-- Record set follows --

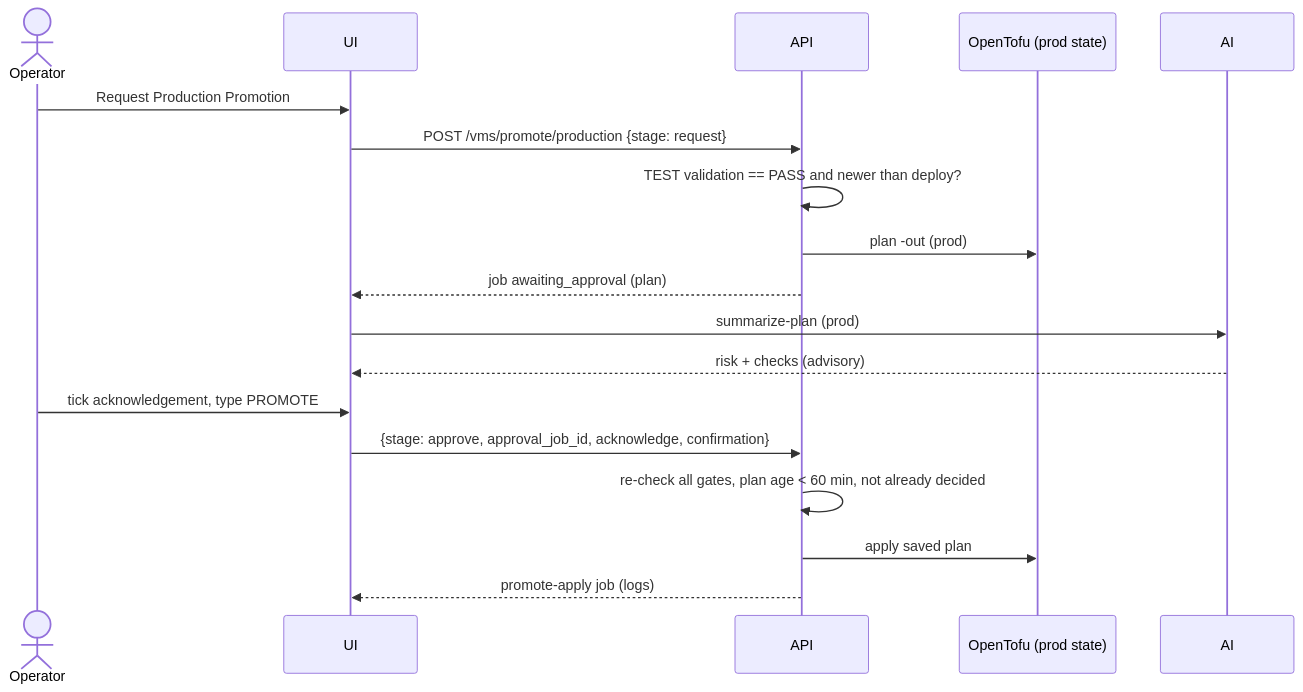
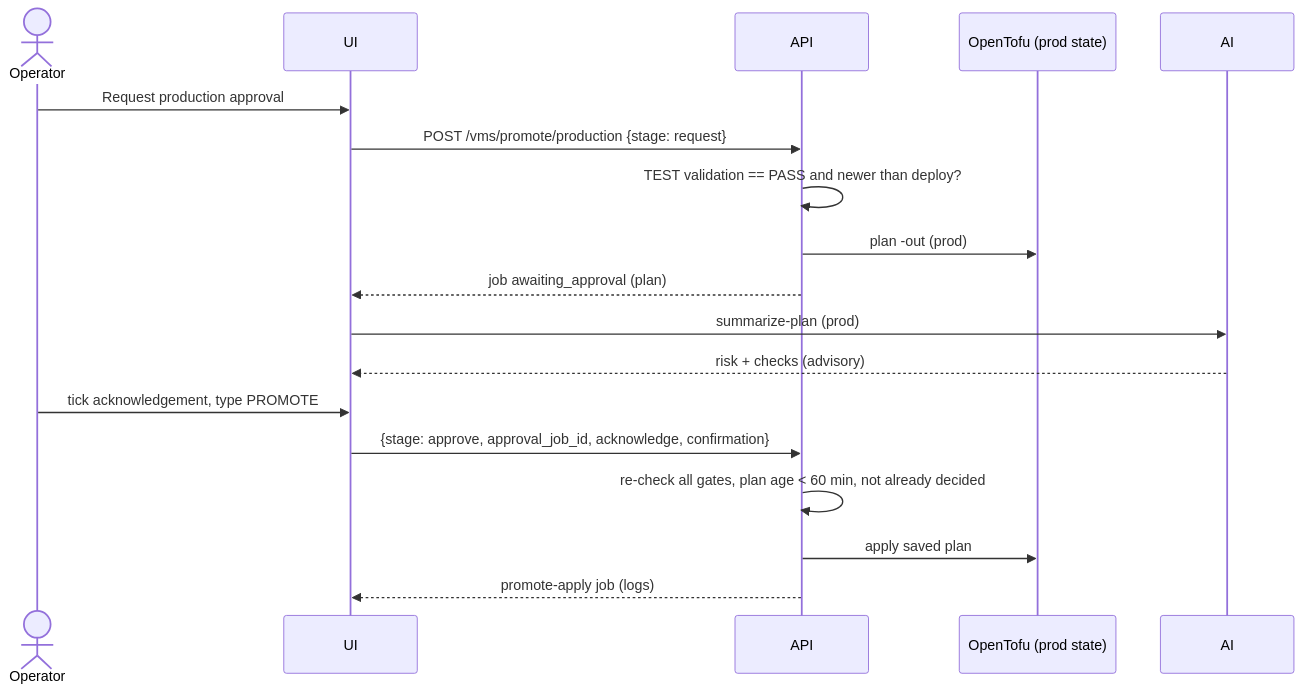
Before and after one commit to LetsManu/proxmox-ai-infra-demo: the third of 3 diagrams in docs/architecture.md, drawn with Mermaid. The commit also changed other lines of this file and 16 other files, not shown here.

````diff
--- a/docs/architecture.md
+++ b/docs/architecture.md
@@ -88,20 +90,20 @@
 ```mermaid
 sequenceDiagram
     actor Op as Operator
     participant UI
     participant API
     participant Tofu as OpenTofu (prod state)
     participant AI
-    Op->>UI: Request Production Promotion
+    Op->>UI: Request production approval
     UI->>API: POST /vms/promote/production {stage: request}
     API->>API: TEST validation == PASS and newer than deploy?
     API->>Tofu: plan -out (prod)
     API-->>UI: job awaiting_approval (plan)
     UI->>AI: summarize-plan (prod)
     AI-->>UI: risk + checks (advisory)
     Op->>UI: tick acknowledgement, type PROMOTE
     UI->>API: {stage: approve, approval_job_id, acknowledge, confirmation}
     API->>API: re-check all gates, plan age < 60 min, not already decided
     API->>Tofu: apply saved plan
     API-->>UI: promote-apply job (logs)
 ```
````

-- Record set concluded --

### What the task requires
The lines from the one containing "Request Production Promotion" through the last line of the records are the answer; set them down exactly and add nothing.

### Task output
-    Op->>UI: Request Production Promotion
+    Op->>UI: Request production approval
     UI->>API: POST /vms/promote/production {stage: request}
     API->>API: TEST validation == PASS and newer than deploy?
     API->>Tofu: plan -out (prod)
     API-->>UI: job awaiting_approval (plan)
     UI->>AI: summarize-plan (prod)
     AI-->>UI: risk + checks (advisory)
     Op->>UI: tick acknowledgement, type PROMOTE
     UI->>API: {stage: approve, approval_job_id, acknowledge, confirmation}
     API->>API: re-check all gates, plan age < 60 min, not already decided
     API->>Tofu: apply saved plan
     API-->>UI: promote-apply job (logs)
 ```
````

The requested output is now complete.